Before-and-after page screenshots
====

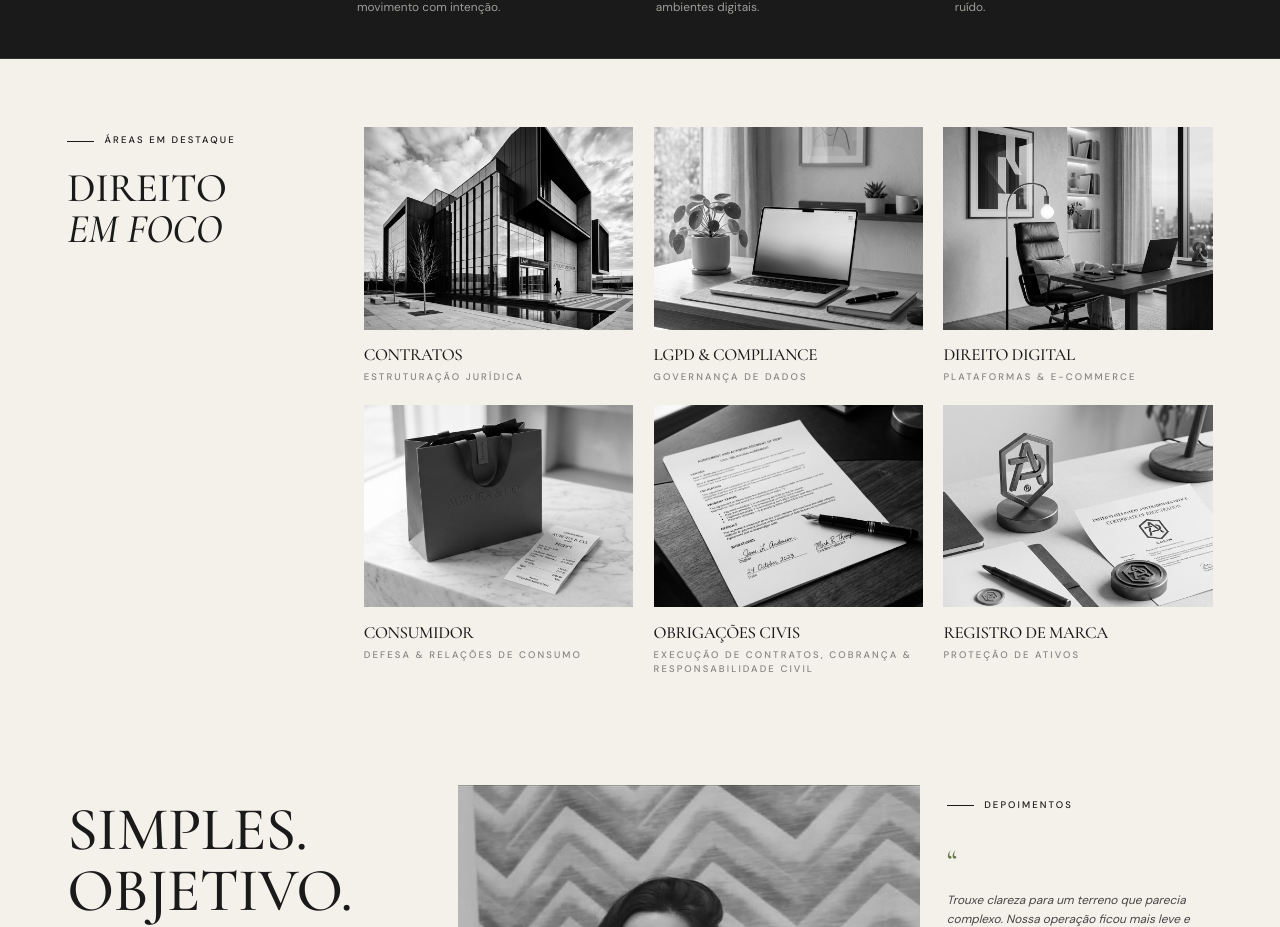
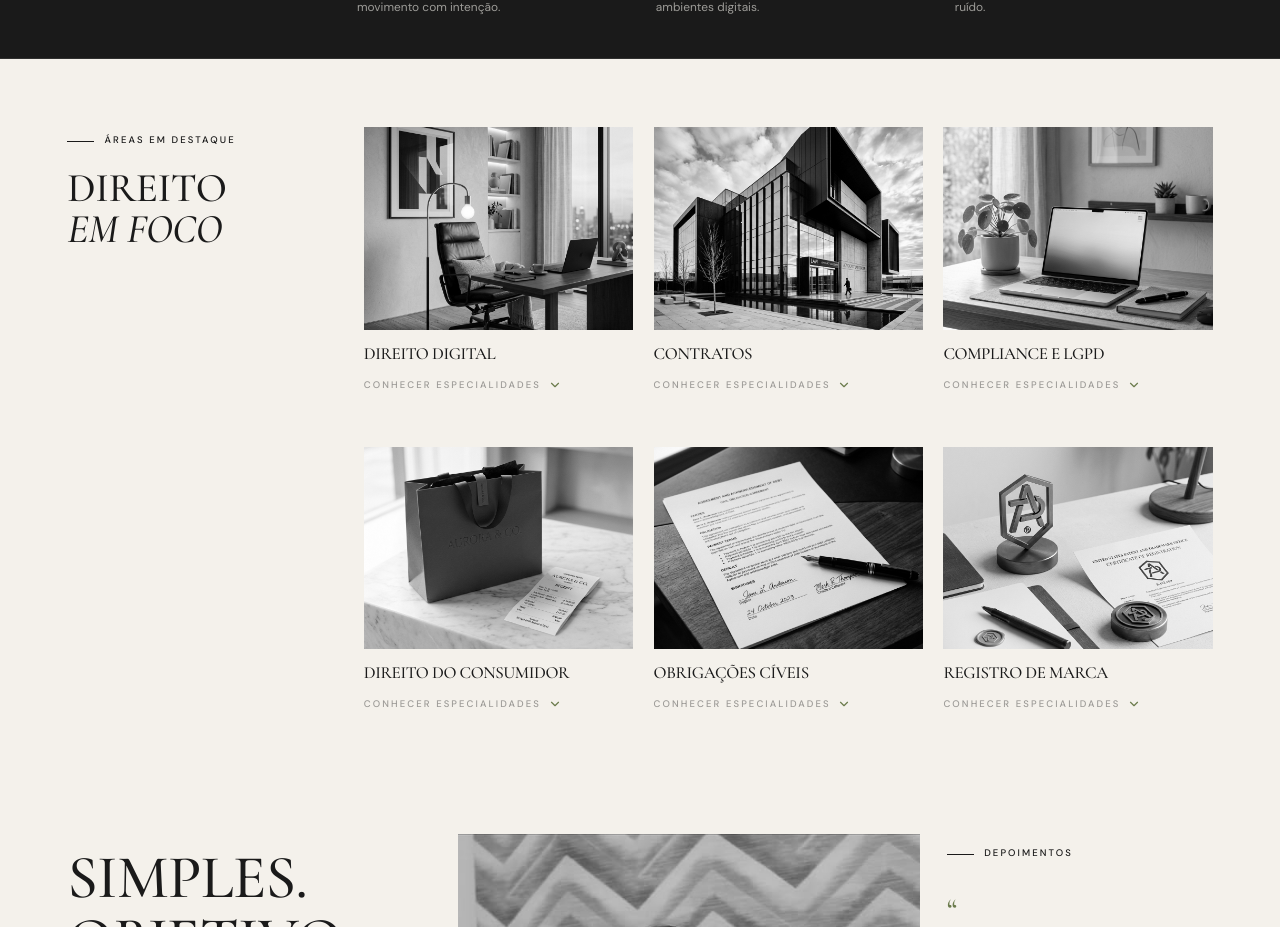
Before and after one commit to anacquesta/mariapaula-project, a React (Vite) app: page / in a window 1280 px wide. Shown: the part 877-1804 px from the top of the page. Built offline with nearby package versions, Linux system fonts and the light colour scheme; the HTML template or start-up script is replaced by a standard one.

Commit message:
feat: add interactive service lists to Featured Areas section

```diff
--- a/src/components/site/Areas.tsx
+++ b/src/components/site/Areas.tsx
@@ -1,3 +1,4 @@
+import { useState } from "react";
 import project1 from "@/assets/project-1.png";
 import project2 from "@/assets/project-2.png";
 import project3 from "@/assets/project-3.png";
@@ -5,48 +6,105 @@ import project4 from "@/assets/project-4.png";
 import project5 from "@/assets/project-5.png";
 import project6 from "@/assets/project-6.png";
 import { useReveal } from "@/hooks/use-reveal";
+import { ChevronDown, ChevronUp } from "lucide-react";
 
 const featuredAreas = [
   {
-    n: "01",
-    title: "CONTRATOS",
-    subtitle: "Estruturação Jurídica",
-    img: project1,
+    id: "digital",
+    title: "DIREITO DIGITAL",
+    img: project3,
+    services: [
+      "Golpe do PIX",
+      "Fraudes bancárias digitais",
+      "Contas hackeadas",
+      "Banimento indevido de contas",
+      "Clonagem de WhatsApp",
+      "Remoção de perfis falsos",
+      "Vazamento de dados",
+      "Contratos digitais",
+      "Termos de uso e políticas de privacidade",
+      "Consultoria para e-commerce e plataformas digitais"
+    ]
   },
   {
-    n: "02",
-    title: "LGPD & COMPLIANCE",
-    subtitle: "Governança de Dados",
-    img: project2,
+    id: "contratos",
+    title: "CONTRATOS",
+    img: project1,
+    services: [
+      "Elaboração, Revisão e Negociação contratual",
+      "Contratos de prestação de serviços",
+      "Contratos digitais",
+      "NDA e confidencialidade",
+      "Aditivos e distratos"
+    ]
   },
   {
-    n: "03",
-    title: "DIREITO DIGITAL",
-    subtitle: "Plataformas & E-commerce",
-    img: project3,
+    id: "compliance",
+    title: "COMPLIANCE E LGPD",
+    img: project2,
+    services: [
+      "Adequação à LGPD",
+      "Políticas de privacidade",
+      "Mapeamento de dados",
+      "Adequação contratual",
+      "Gestão de incidentes",
+      "Compliance empresarial",
+      "Código de conduta",
+      "Canal de denúncias",
+      "Treinamentos corporativos"
+    ]
   },
   {
-    n: "04",
-    title: "CONSUMIDOR",
-    subtitle: "Defesa & Relações de Consumo",
+    id: "consumidor",
+    title: "DIREITO DO CONSUMIDOR",
     img: project4,
+    services: [
+      "Ações consumeristas",
+      "Problemas com companhias aéreas e voos",
+      "Problemas com planos de saúde e negativas de cobertura",
+      "Juros abusivos",
+      "Problemas com produtos e serviços",
+      "Demandas no PROCON"
+    ]
   },
   {
-    n: "05",
-    title: "OBRIGAÇÕES CIVIS",
-    subtitle: "Execução de Contratos, Cobrança & Responsabilidade Civil",
+    id: "civeis",
+    title: "OBRIGAÇÕES CÍVEIS",
     img: project6,
+    services: [
+      "Cobranças judiciais e extrajudiciais",
+      "Notificações extrajudiciais",
+      "Descumprimento contratual",
+      "Indenizações por danos morais e materiais",
+      "Responsabilidade civil",
+      "Obrigações de fazer e não fazer",
+      "Acordos e Resolução de Conflito"
+    ]
   },
   {
-    n: "06",
+    id: "marca",
     title: "REGISTRO DE MARCA",
-    subtitle: "Proteção de Ativos",
     img: project5,
+    services: [
+      "Registro de marca no INPI",
+      "Pesquisa de viabilidade de marca",
+      "Defesa de marca",
+      "Renovação de marca",
+      "Proteção de identidade visual",
+      "Propriedade intelectual",
+      "Monitoramento de marca"
+    ]
   },
 ];
 
 const Areas = () => {
   const ref = useReveal<HTMLDivElement>();
+  const [expandedId, setExpandedId] = useState<string | null>(null);
+
+  const toggleExpand = (id: string) => {
+    setExpandedId(expandedId === id ? null : id);
+  };
+
   return (
     <section id="servicos" className="py-12 md:pt-20 md:pb-12 bg-offwhite">
       <div ref={ref} className="container reveal grid md:grid-cols-12 gap-12 items-start">
@@ -57,7 +115,7 @@ const Areas = () => {
               <span className="h-px w-8 bg-charcoal" />
               <span className="label-caps text-charcoal text-xs tracking-widest">Áreas em destaque</span>
             </div>
-            <h2 className="serif text-4xl md:text-5xl leading-tight text-charcoal">
+            <h2 className="serif text-4xl md:text-5xl leading-tight text-charcoal uppercase">
               DIREITO <br />
               <span className="italic">EM FOCO</span>
             </h2>
@@ -65,9 +123,9 @@ const Areas = () => {
         </div>
 
         {/* Right Column: Projects Grid */}
-        <div className="md:col-span-9 grid grid-cols-1 md:grid-cols-3 gap-6">
+        <div className="md:col-span-9 grid grid-cols-1 md:grid-cols-3 gap-x-6 gap-y-12">
           {featuredAreas.map((area) => (
-            <article key={area.title} className="group space-y-4">
+            <article key={area.id} className="group space-y-4">
               <div className="relative aspect-[4/3] overflow-hidden bg-muted">
                 <img
                   src={area.img}
@@ -75,9 +133,35 @@ const Areas = () => {
                   className="w-full h-full object-cover grayscale group-hover:grayscale-0 transition-all duration-700 scale-100 group-hover:scale-105"
                 />
               </div>
-              <div className="space-y-1">
-                <h3 className="serif text-xl tracking-tight text-charcoal">{area.title}</h3>
-                <p className="label-caps text-[9px] text-charcoal/50 tracking-[0.2em]">{area.subtitle}</p>
+              <div className="space-y-4">
+                <h3 className="serif text-xl tracking-tight text-charcoal leading-tight">{area.title}</h3>
+
+                <button
+                  onClick={() => toggleExpand(area.id)}
+                  className="flex items-center gap-2 text-[10px] label-caps tracking-[0.2em] text-charcoal/40 hover:text-charcoal transition-colors group/btn"
+                >
+                  {expandedId === area.id ? (
+                    <>RECOLHER ESPECIALIDADES <ChevronUp size={14} className="text-olive" /></>
+                  ) : (
+                    <>CONHECER ESPECIALIDADES <ChevronDown size={14} className="text-olive" /></>
+                  )}
+                </button>
+
+                <div
+                  className={`
+                    overflow-hidden transition-all duration-500 ease-in-out
+                    ${expandedId === area.id ? "max-h-[600px] opacity-100 mt-4" : "max-h-0 opacity-0"}
+                  `}
+                >
+                  <ul className="space-y-2 py-4 border-t border-charcoal/5">
+                    {area.services.map((service, index) => (
+                      <li key={index} className="text-[11px] text-charcoal/70 leading-relaxed flex items-start gap-2">
+                        <span className="text-olive">—</span>
+                        {service}
+                      </li>
+                    ))}
+                  </ul>
+                </div>
               </div>
             </article>
           ))}
```
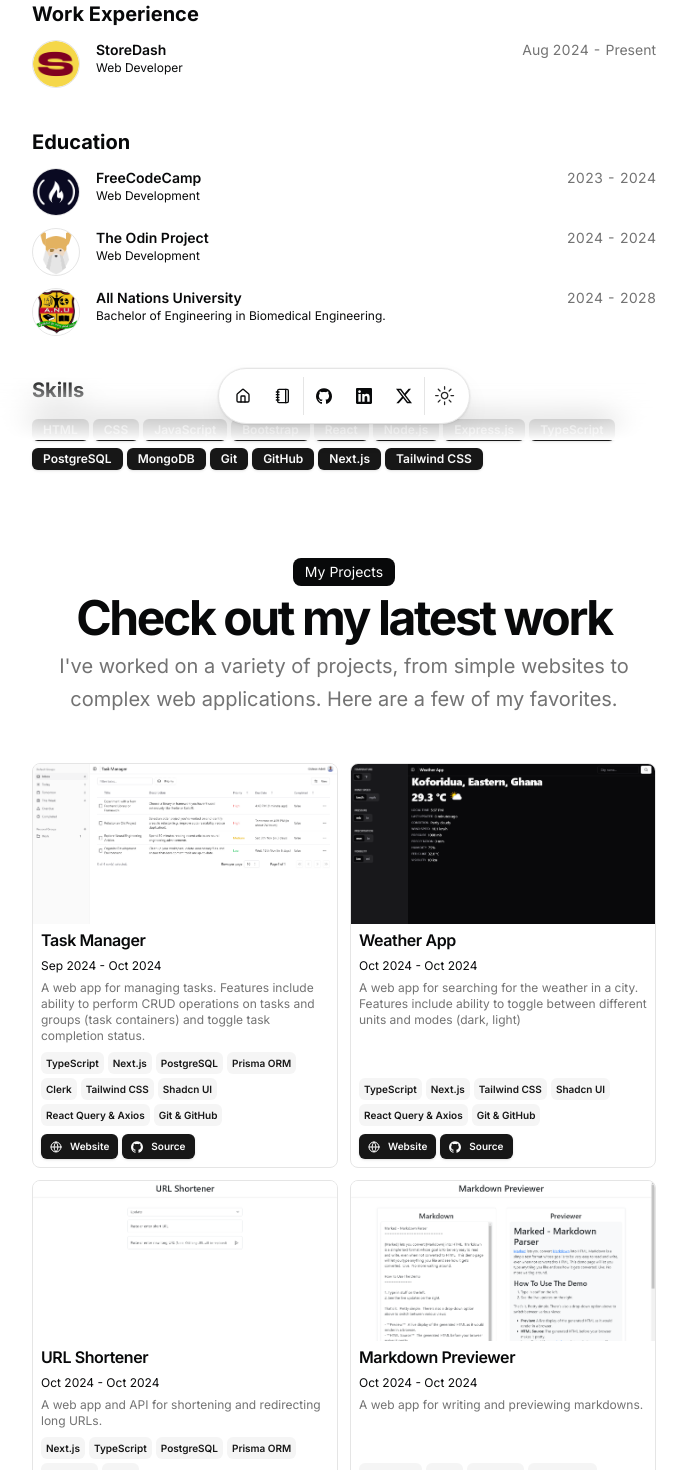
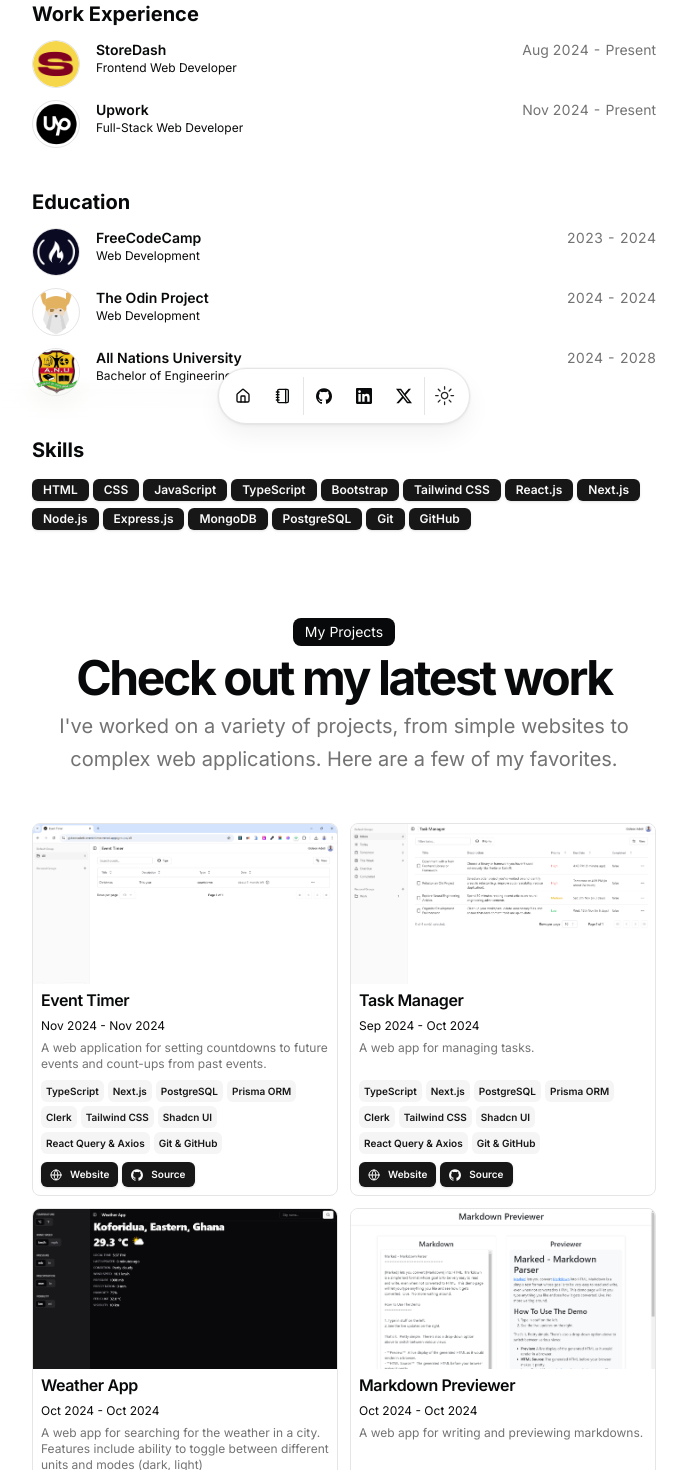
Before and after one commit to gideonadeti/portfolio, a Next.js app: page / in a window 1280 px wide. Shown: the part 360-1830 px from the top of the page, without its empty margins (296-983 px from the left). Built offline with nearby package versions, Linux system fonts and the light colour scheme.

Commit message:
Update portfolio with new work experience; rearrange skills; add new project

```diff
--- a/src/data/resume.tsx
+++ b/src/data/resume.tsx
@@ -15,17 +15,17 @@
     "HTML",
     "CSS",
     "JavaScript",
+    "TypeScript",
     "Bootstrap",
-    "React",
+    "Tailwind CSS",
+    "React.js",
+    "Next.js",
     "Node.js",
     "Express.js",
-    "TypeScript",
+    "MongoDB",
     "PostgreSQL",
-    "MongoDB",
     "Git",
     "GitHub",
-    "Next.js",
-    "Tailwind CSS",
   ],
   navbar: [
     { href: "/", icon: HomeIcon, label: "Home" },
@@ -65,12 +65,23 @@
       href: "",
       badges: [],
       location: "Remote",
-      title: "Web Developer",
+      title: "Frontend Web Developer",
       logoUrl: "/storedash.png",
       start: "Aug 2024",
       end: "Present",
       description:
         "Created StoreDash landing page and web app using Next.js. Implemented user management functionality within StoreDash Admin Dashboard. Enhanced existing codebase, resulting in better maintainability. Applied responsive design principles for enhanced user accessibility across devices. Presented project updates to the project manager, highlighting progress and new features",
+    },
+    {
+      company: "Upwork",
+      href: "https://www.upwork.com/freelancers/~017021c12ff4a311c3?mp_source=share",
+      badges: [],
+      location: "Remote",
+      title: "Full-Stack Web Developer",
+      logoUrl: "/upwork.png",
+      start: "Nov 2024",
+      end: "Present",
+      description: "I work as a freelance full-stack web developer on Upwork",
     },
   ],
   education: [
@@ -101,12 +112,45 @@
   ],
   projects: [
     {
+      title: "Event Timer",
+      href: "https://gideonadeti-event-timer.vercel.app/",
+      dates: "Nov 2024 - Nov 2024",
+      active: true,
+      description:
+        "A web application for setting countdowns to future events and count-ups from past events.",
+      technologies: [
+        "TypeScript",
+        "Next.js",
+        "PostgreSQL",
+        "Prisma ORM",
+        "Clerk",
+        "Tailwind CSS",
+        "Shadcn UI",
+        "React Query & Axios",
+        "Git & GitHub",
+      ],
+      links: [
+        {
+          type: "Website",
+          href: "https://gideonadeti-event-timer.vercel.app/",
+          icon: <Icons.globe className="size-3" />,
+        },
+        {
+          type: "Source",
+          href: "https://github.com/gideonadeti/event-timer",
+          icon: <Icons.github className="size-3" />,
+        },
+      ],
+      image: "/event-timer.png",
+      video: "",
+    },
+    {
       title: "Task Manager",
       href: "https://gideonadeti-task-manager.vercel.app/",
       dates: "Sep 2024 - Oct 2024",
       active: true,
       description:
-        "A web app for managing tasks. Features include ability to perform CRUD operations on tasks and groups (task containers) and toggle task completion status.",
+        "A web app for managing tasks.",
       technologies: [
         "TypeScript",
         "Next.js",
@@ -164,36 +208,6 @@
       video: "",
     },
     {
-      title: "URL Shortener",
-      href: "https://gideonadeti-url-shortener.vercel.app/",
-      dates: "Oct 2024 - Oct 2024",
-      active: false,
-      description:
-        "A web app and API for shortening and redirecting long URLs.",
-      technologies: [
-        "Next.js",
-        "TypeScript",
-        "PostgreSQL",
-        "Prisma ORM",
-        "Bootstrap",
-        "Axios",
-      ],
-      links: [
-        {
-          type: "Website",
-          href: "https://gideonadeti-url-shortener.vercel.app/",
-          icon: <Icons.globe className="size-3" />,
-        },
-        {
-          type: "Source",
-          href: "https://github.com/gideonadeti/url-shortener",
-          icon: <Icons.github className="size-3" />,
-        },
-      ],
-      image: "/url-shortener.png",
-      video: "",
-    },
-    {
       title: "Markdown Previewer",
       href: "https://gideonadeti-markdown-previewer.netlify.app/",
       dates: "Oct 2024 - Oct 2024",
```
Also changed, not shown: public/event-timer.png (added), public/upwork.png (added).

====

Activity: The records are given above. Copy each line in them that holds "leading".

Worked solution:
-            <h2 className="serif text-4xl md:text-5xl leading-tight text-charcoal">
+            <h2 className="serif text-4xl md:text-5xl leading-tight text-charcoal uppercase">
+                <h3 className="serif text-xl tracking-tight text-charcoal leading-tight">{area.title}</h3>
+                      <li key={index} className="text-[11px] text-charcoal/70 leading-relaxed flex items-start gap-2">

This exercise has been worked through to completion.